The BlackBerry movie, which opened in Waterloo Region this week, has a 95-per-cent approval rating on Rotten Tomatoes. Virtually every film critic, both professional and amateur, seems to love it.

It’s a safe bet that most of them never worked at the Waterloo-based smartphone-maker or followed the history of the company closely. That’s because the new film, directed by Matt Johnson, takes plenty of liberties with the facts.

The opening credits warn that the film is a “fictionalization inspired by real people in Waterloo.” That’s a good thing, because much of what follows should be taken with a huge grain of salt.

BlackBerry co-founder and co-CEO Mike Lazaridis, for example, is portrayed as a shy, bumbling, socially awkward caricature who is more interested in fixing a noisy intercom than talking business when he first meets future partner Jim Balsillie.

Meanwhile, Lazaridis’ lifelong friend and co-founder Doug Fregin comes across as a wild, fun-loving nerd who wears headbands and tank tops and loudly inspires his team of programmers to work hard and have a good time. This contrasts sharply with the real Fregin who, according to most accounts, is a quiet, shy man who preferred to stay in the background while helping Lazaridis launch Research In Motion (RIM) in Waterloo in 1984.

It’s almost as if Matt Johnson, who portrays Fregin in the movie, decided to switch the personalities of the two co-founders: the fictionalized Lazaridis turned into the introverted, reticent one while the equally fictionalized Fregin becomes the inspiring, charismatic leader.

As for the startup itself, RIM in the early days is pictured as a clumsy group of fun-loving nerds who play video games and watch sci-fi movies when not hammering out code.

Amid this frathouse atmosphere, Balsillie swoops in to whip the team into shape. Portrayed by actor Glenn Howerton, the fictionalized Balsillie is a cold, ruthless tyrant with a volcanic temper who treats most of the RIM staff with contempt. While never known as a warm, fuzzy leader, the real-life Balsillie has a fun-loving side and was often pictured in the media sporting a big grin during RIM’s glory days. Howerton’s Balsillie, in contrast, rarely cracks a smile.

While there are many instances where the movie veers from reality, two stand out.

The first is the pivotal meeting with BellSouth in Atlanta in 1997, when RIM scored its first big BlackBerry deal. In the movie, the meeting takes place in New York City and the company is called Bell Atlantic. Balsillie sets up the meeting but gives Lazaridis and crew only one day to build a prototype of the phone, which is far from being ready. It doesn’t matter to Balsillie, who boasts early in the film that all he needs is a prop to get the deal done. 

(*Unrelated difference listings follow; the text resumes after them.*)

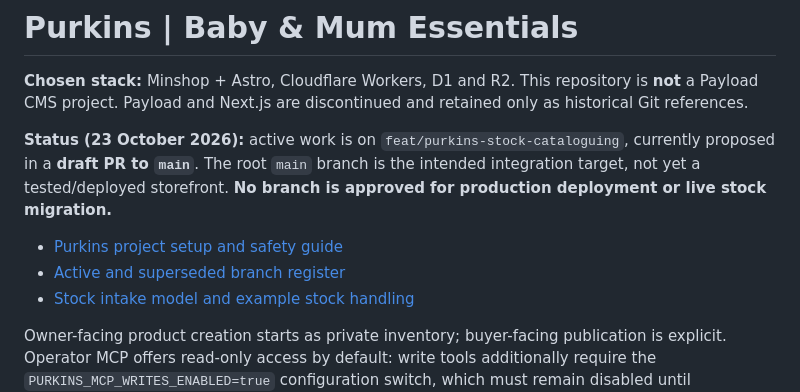
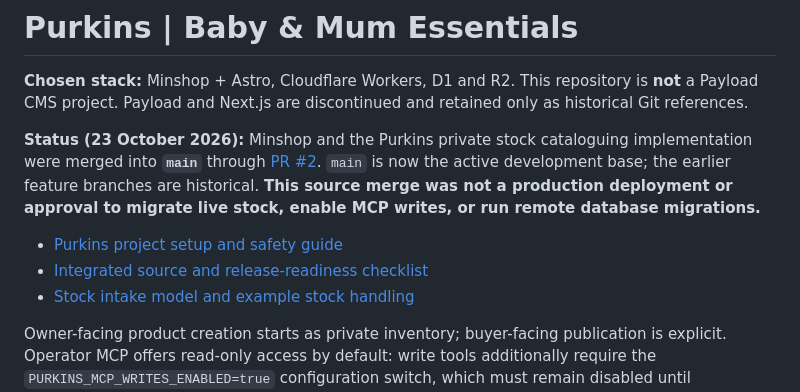
Before and after one commit to beamingh/purkins, a Markdown page: README.md, the part around the change. Rendered like a GitHub page.

Commit message:
docs: make main the active Purkins source after PR #2 merge

```diff
--- a/README.md
+++ b/README.md
@@ -4,14 +4,15 @@
 repository is **not** a Payload CMS project. Payload and Next.js are
 discontinued and retained only as historical Git references.
 
-**Status (23 October 2026):** active work is on
-`feat/purkins-stock-cataloguing`, currently proposed in a **draft PR to
-`main`**. The root `main` branch is the intended integration target,
-not yet a tested/deployed storefront. **No branch is approved for
-production deployment or live stock migration.**
+**Status (23 October 2026):** Minshop and the Purkins private stock
+cataloguing implementation were merged into **`main`** through
+[PR #2](https://github.com/beamingh/purkins/pull/2). `main` is now the
+active development base; the earlier feature branches are historical.
+**This source merge was not a production deployment or approval to migrate
+live stock, enable MCP writes, or run remote database migrations.**
 
 - [Purkins project setup and safety guide](PURKINS.md)
-- [Active and superseded branch register](docs/BRANCH_STATUS.md)
+- [Integrated source and release-readiness checklist](docs/BRANCH_STATUS.md)
 - [Stock intake model and example stock handling](docs/purkins-stock-cataloguing.md)
 
 Owner-facing product creation starts as private inventory; buyer-facing
```
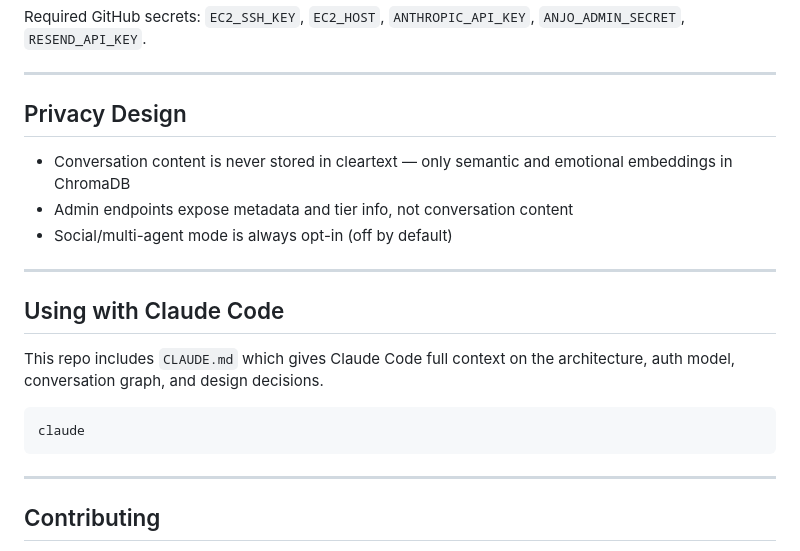
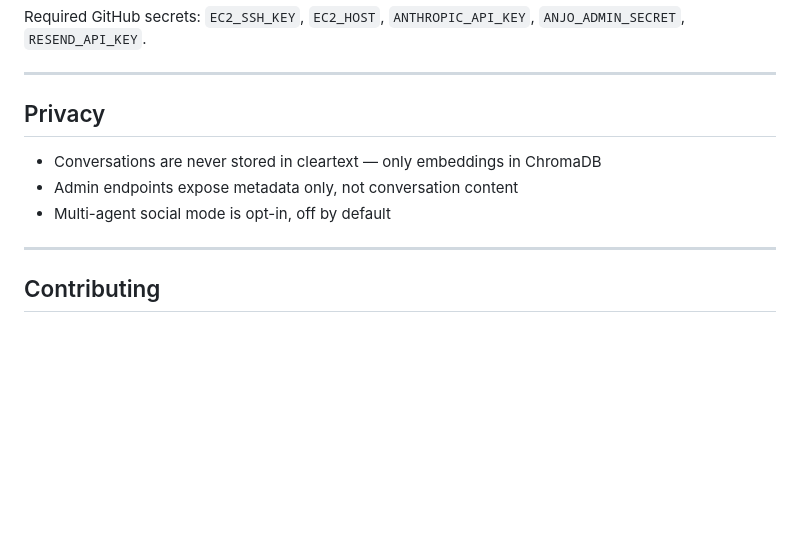
Before and after one commit to kevindechang/anjo-ai-companion, a Markdown page: README.md, the part around one of its changes. Drawn GitHub-style; blank space fills up the shorter version.

````diff
--- a/README.md
+++ b/README.md
@@ -160,21 +159,11 @@ Required GitHub secrets: `EC2_SSH_KEY`, `EC2_HOST`, `ANTHROPIC_API_KEY`, `ANJO_A
 
 ---
 
-## Privacy Design
+## Privacy
 
-- Conversation content is never stored in cleartext — only semantic and emotional embeddings in ChromaDB
-- Admin endpoints expose metadata and tier info, not conversation content
-- Social/multi-agent mode is always opt-in (off by default)
-
----
-
-## Using with Claude Code
-
-This repo includes `CLAUDE.md` which gives Claude Code full context on the architecture, auth model, conversation graph, and design decisions.
-
-```bash
-claude
-```
+- Conversations are never stored in cleartext — only embeddings in ChromaDB
+- Admin endpoints expose metadata only, not conversation content
+- Multi-agent social mode is opt-in, off by default
 
 ---
 
````
Also changed, not shown: other parts of README.md (+81 -82 lines).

Lazaridis and Fregin are then shown rushing to an electronics store, frantically buying parts and staying up all night to build the prototype. In reality, the staff had weeks to prepare for the crucial meeting.

The movie gets it right when the crucial prototypes are left in the taxi on the way to the meeting. But director Johnson blames the gaffe entirely on Lazaridis, when Balsillie likely shared some of the blame. 

At this point, the Lazaridis character – played by actor Jay Baruchel – finally demonstrates some competence as he manages to convince the Bell Atlantic brain trust to take a chance on the BlackBerry device. Balsillie, meanwhile, is clueless about how the phone works, and instead focuses on selling “self-reliance."

"You’re not a tech guy, are you,” quips Bell Atlantic’s John Woodman, played by the veteran Canadian actor Saul Rubinek.

The second big reality stretcher comes later in the film when BlackBerry sales are starting to plummet after the emergence of the Apple iPhone. Balsillie arranges an emergency meeting with wireless carrier AT&T in Atlanta to make a renewed pitch for the BlackBerry.

After Balsillie boards his private jet, the phone rings. It’s NHL Commissioner Gary Bettman urging him to fly to New York immediately for a meeting with league owners about Balsillie's bid to purchase the Pittsburgh Penguins hockey team. Balsillie cancels on AT&T and flies to New York where he is told his bid has been rejected. The irate RIM chieftain blasts the NHL owners, declaring that if he can’t buy the Penguins, he'll buy the whole league. He then tries to frantically re-schedule the AT&T meeting, to no avail.

The idea that this all happened in one day is preposterous.

In fairness to Johnson and producer Mark Miller, who co-wrote the script, the movie is billed as a dark comedy with lots of laughs and a few sad moments near the end. In that sense, it gets some of the broad themes right about what led to the downfall of BlackBerry. None is more poignant than a meeting late in the film when AT&T is demanding an answer to the iPhone. Brandishing a BlackBerry, a frustrated Lazaridis moans, “but I built the world’s first track pad.”

The real Jim Balsillie has told reporters that he understands that the film is satire, and he’s OK with that.

As for Lazaridis and Fregin, they have not spoken publicly about the movie. It's safe to say, however, that they’ll be less OK with the satirical treatment of the groundbreaking company they started in Waterloo.